Provided information |
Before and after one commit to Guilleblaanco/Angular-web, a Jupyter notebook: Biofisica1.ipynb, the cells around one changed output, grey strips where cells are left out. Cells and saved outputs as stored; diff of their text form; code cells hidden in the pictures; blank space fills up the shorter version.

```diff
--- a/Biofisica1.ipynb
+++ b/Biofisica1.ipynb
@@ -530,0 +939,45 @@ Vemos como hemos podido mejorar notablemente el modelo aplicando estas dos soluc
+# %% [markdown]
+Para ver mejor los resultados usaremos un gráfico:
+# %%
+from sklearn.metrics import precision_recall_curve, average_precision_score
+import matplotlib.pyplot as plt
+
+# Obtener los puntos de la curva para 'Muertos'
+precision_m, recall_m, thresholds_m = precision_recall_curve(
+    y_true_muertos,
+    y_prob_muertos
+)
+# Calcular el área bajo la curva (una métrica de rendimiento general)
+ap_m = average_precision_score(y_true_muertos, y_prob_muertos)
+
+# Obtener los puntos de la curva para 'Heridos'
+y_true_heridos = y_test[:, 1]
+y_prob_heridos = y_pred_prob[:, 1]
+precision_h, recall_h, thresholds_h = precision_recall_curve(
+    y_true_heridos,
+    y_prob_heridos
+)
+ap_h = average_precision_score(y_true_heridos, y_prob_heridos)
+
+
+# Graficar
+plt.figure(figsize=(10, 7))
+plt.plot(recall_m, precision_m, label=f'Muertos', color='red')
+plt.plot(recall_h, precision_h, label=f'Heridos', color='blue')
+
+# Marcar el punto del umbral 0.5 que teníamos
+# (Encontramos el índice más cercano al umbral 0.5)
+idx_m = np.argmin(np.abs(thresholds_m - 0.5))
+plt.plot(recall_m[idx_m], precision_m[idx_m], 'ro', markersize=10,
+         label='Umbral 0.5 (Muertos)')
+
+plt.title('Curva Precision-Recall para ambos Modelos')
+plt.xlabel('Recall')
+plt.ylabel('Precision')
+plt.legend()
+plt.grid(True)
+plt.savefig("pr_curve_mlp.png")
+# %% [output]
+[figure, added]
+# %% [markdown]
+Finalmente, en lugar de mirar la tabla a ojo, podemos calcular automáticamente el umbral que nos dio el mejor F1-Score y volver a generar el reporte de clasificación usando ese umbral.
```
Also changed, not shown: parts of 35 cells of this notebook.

Exercise aim | The whole listing above must be copied exactly.

Solution to the problem |
Before and after one commit to Guilleblaanco/Angular-web, a Jupyter notebook: Biofisica1.ipynb, the cells around one changed output, grey strips where cells are left out. Cells and saved outputs as stored; diff of their text form; code cells hidden in the pictures; blank space fills up the shorter version.

```diff
--- a/Biofisica1.ipynb
+++ b/Biofisica1.ipynb
@@ -530,0 +939,45 @@ Vemos como hemos podido mejorar notablemente el modelo aplicando estas dos soluc
+# %% [markdown]
+Para ver mejor los resultados usaremos un gráfico:
+# %%
+from sklearn.metrics import precision_recall_curve, average_precision_score
+import matplotlib.pyplot as plt
+
+# Obtener los puntos de la curva para 'Muertos'
+precision_m, recall_m, thresholds_m = precision_recall_curve(
+    y_true_muertos,
+    y_prob_muertos
+)
+# Calcular el área bajo la curva (una métrica de rendimiento general)
+ap_m = average_precision_score(y_true_muertos, y_prob_muertos)
+
+# Obtener los puntos de la curva para 'Heridos'
+y_true_heridos = y_test[:, 1]
+y_prob_heridos = y_pred_prob[:, 1]
+precision_h, recall_h, thresholds_h = precision_recall_curve(
+    y_true_heridos,
+    y_prob_heridos
+)
+ap_h = average_precision_score(y_true_heridos, y_prob_heridos)
+
+
+# Graficar
+plt.figure(figsize=(10, 7))
+plt.plot(recall_m, precision_m, label=f'Muertos', color='red')
+plt.plot(recall_h, precision_h, label=f'Heridos', color='blue')
+
+# Marcar el punto del umbral 0.5 que teníamos
+# (Encontramos el índice más cercano al umbral 0.5)
+idx_m = np.argmin(np.abs(thresholds_m - 0.5))
+plt.plot(recall_m[idx_m], precision_m[idx_m], 'ro', markersize=10,
+         label='Umbral 0.5 (Muertos)')
+
+plt.title('Curva Precision-Recall para ambos Modelos')
+plt.xlabel('Recall')
+plt.ylabel('Precision')
+plt.legend()
+plt.grid(True)
+plt.savefig("pr_curve_mlp.png")
+# %% [output]
+[figure, added]
+# %% [markdown]
+Finalmente, en lugar de mirar la tabla a ojo, podemos calcular automáticamente el umbral que nos dio el mejor F1-Score y volver a generar el reporte de clasificación usando ese umbral.
```
Also changed, not shown: parts of 35 cells of this notebook.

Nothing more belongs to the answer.